This article from Sacramento News & Review reports.
“The state attorney general wants Sacramento to stop talking about what it plans to do about global warming and just do it.
“California’s top cop Jerry Brown hasn’t been shy about forcing local governments around the state onto the global-warming bandwagon. In 2007, he sued the county of San Bernadino and then threatened to sue the city of Stockton to make them comply with the state’s climate-change plan. Now the A.G. is getting involved in the writing of Sacramento’s general plan—the once-in-a-generation document that guides future development.
“The plan is due to be adopted by the Sacramento City Council in late January. But this summer, as city staff was putting the finishing touches on an environmental-impact report for the plan, Jerry Brown’s deputies intervened, saying the plan skirted Sacramento’s responsibility to help fight global warming.
“We thought we were doing a great job. We thought maybe we’d get a letter from the A.G. saying we were doing a great job,” said Tom Pace, the city’s long range planning manager. Instead, he got a letter saying nice try, but there was “substantial room for improvement” in the city’s plan.
“The city’s general-plan process has been underway for four years. During that time, planners and policy-makers have crafted a whole range of development guidelines, including rules on housing affordability, the city’s development boundaries and the mix of office, commercial and residential properties.
“The plan anticipates nearly 40 percent population growth in the city. Planners estimate that there will 100,000 new housing units, 140,000 new jobs and 200,000 new people in the city of Sacramento by the year 2030.
“The last big overhaul of the city’s general plan was in 1988. Back then, the phrase “suburban sprawl” hadn’t entered common usage. Even the notion of “global warming” was still unfamiliar to most.
“Recognizing the realities of the 21st century, Pace says the city’s new general plan turns the old development patterns upside down. The new plan calls for the two-thirds of future growth to be directed into already developed areas of the city. That means shoehorning thousands of new homes, shops and offices into downtown, into empty lots in existing neighborhoods and along existing commercial corridors, like 65th Street and Florin Road.

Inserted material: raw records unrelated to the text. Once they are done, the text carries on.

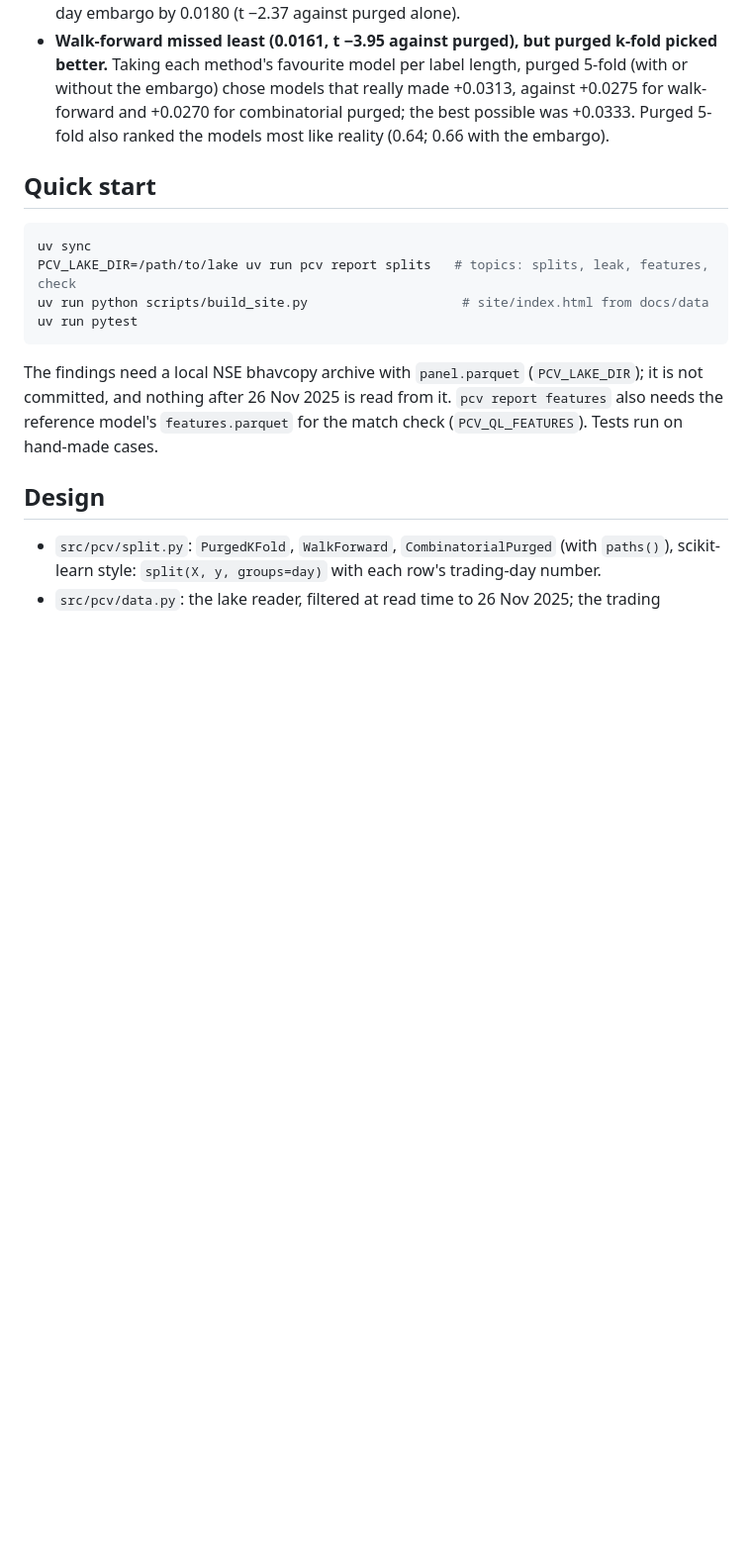
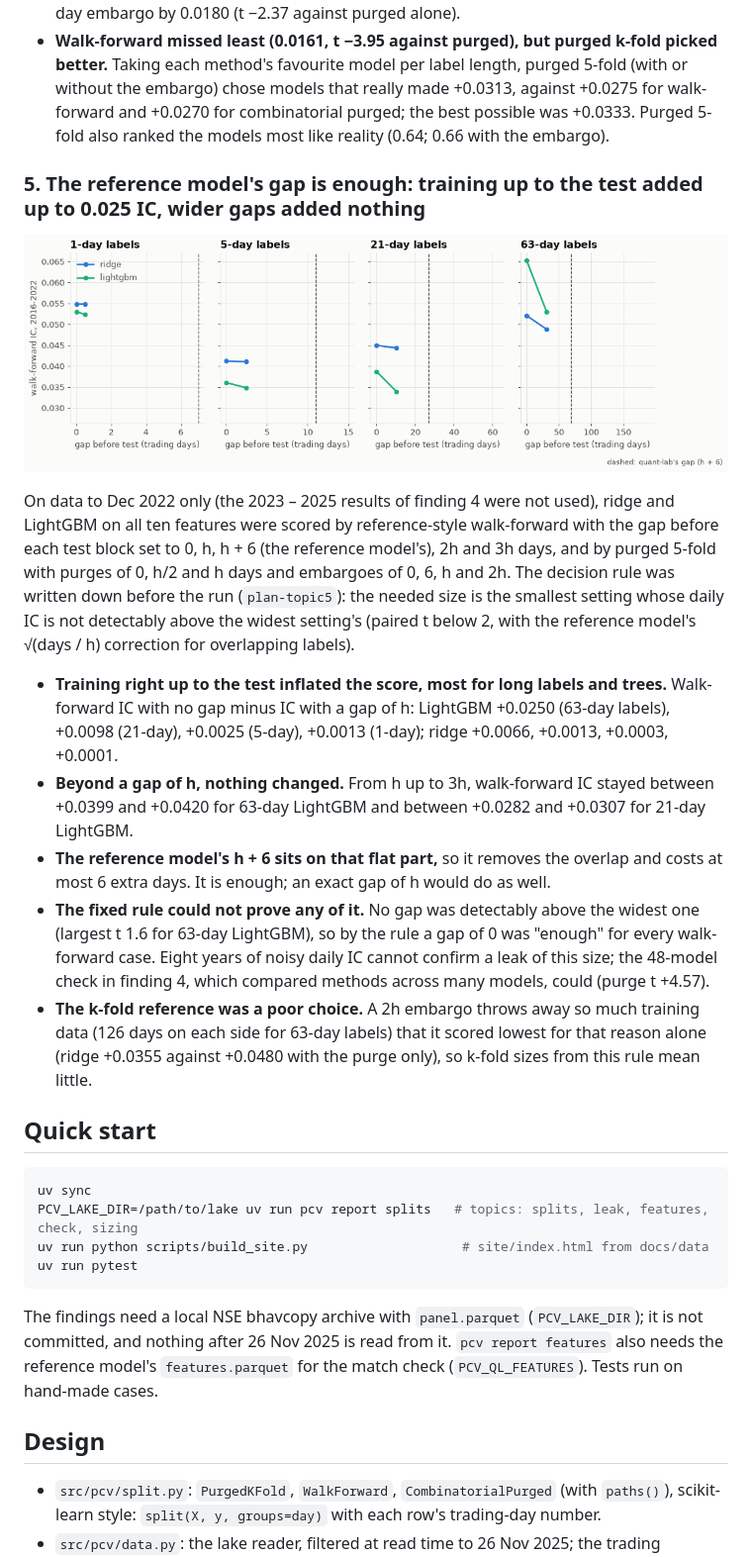
Before and after one commit to Dhirajdas18/purged-cv, a Markdown page: README.md, the part around one of its changes. Shown at 99% size. GitHub-like rendering; pictures changed too: docs/img/sizing.gif (added); blank space fills up the shorter version.

Commit message:
feat: sizing report, README finding 5 and lab table - the reference model's h+6 gap is enough; no gap added up to 0.025 IC, wider gaps added nothing; the fixed rule lacked the power to prove it

````diff
--- a/README.md
+++ b/README.md
@@ -117,11 +117,37 @@ data, so the t values are rough.
   possible was +0.0333. Purged 5-fold also ranked the models most like reality (0.64; 0.66 with the
   embargo).
 
+### 5. The reference model's gap is enough: training up to the test added up to 0.025 IC, wider gaps added nothing
+
+<a href="docs/img/sizing.png"><picture><source media="(prefers-reduced-motion: reduce)" srcset="docs/img/sizing.png"><img src="docs/img/sizing.gif" alt="Walk-forward IC against the gap before the test block, for 1-, 5-, 21- and 63-day labels, ridge and LightGBM" width="720"></picture></a>
+
+On data to Dec 2022 only (the 2023 – 2025 results of finding 4 were not used), ridge and LightGBM on all ten
+features were scored by reference-style walk-forward with the gap before each test block set to 0, h,
+h + 6 (the reference model's), 2h and 3h days, and by purged 5-fold with purges of 0, h/2 and h days and embargoes
+of 0, 6, h and 2h. The decision rule was written down before the run (`plan-topic5`): the needed size is
+the smallest setting whose daily IC is not detectably above the widest setting's (paired t below 2, with
+the reference model's √(days / h) correction for overlapping labels).
+
+- **Training right up to the test inflated the score, most for long labels and trees.** Walk-forward IC
+  with no gap minus IC with a gap of h: LightGBM +0.0250 (63-day labels), +0.0098 (21-day), +0.0025
+  (5-day), +0.0013 (1-day); ridge +0.0066, +0.0013, +0.0003, +0.0001.
+- **Beyond a gap of h, nothing changed.** From h up to 3h, walk-forward IC stayed between +0.0399 and
+  +0.0420 for 63-day LightGBM and between +0.0282 and +0.0307 for 21-day LightGBM.
+- **The reference model's h + 6 sits on that flat part,** so it removes the overlap and costs at most 6 extra days.
+  It is enough; an exact gap of h would do as well.
+- **The fixed rule could not prove any of it.** No gap was detectably above the widest one (largest t
+  1.6 for 63-day LightGBM), so by the rule a gap of 0 was "enough" for every walk-forward case. Eight
+  years of noisy daily IC cannot confirm a leak of this size; the 48-model check in finding 4, which
+  compared methods across many models, could (purge t +4.57).
+- **The k-fold reference was a poor choice.** A 2h embargo throws away so much training data (126 days on
+  each side for 63-day labels) that it scored lowest for that reason alone (ridge +0.0355 against
+  +0.0480 with the purge only), so k-fold sizes from this rule mean little.
+
 ## Quick start
 
 ```bash
 uv sync
-PCV_LAKE_DIR=/path/to/lake uv run pcv report splits   # topics: splits, leak, features, check
+PCV_LAKE_DIR=/path/to/lake uv run pcv report splits   # topics: splits, leak, features, check, sizing
 uv run python scripts/build_site.py                    # site/index.html from docs/data
 uv run pytest
 ```
````
Also changed, not shown: other parts of README.md (+1 -1 lines), docs/img/sizing.png (added), 6 other files.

“By contrast, one-third of the new growth will be “greenfield” development, constructed on presently undeveloped land in areas like Delta Shores, the south part of the city, or Greenbriar and the Panhandle in Natomas.”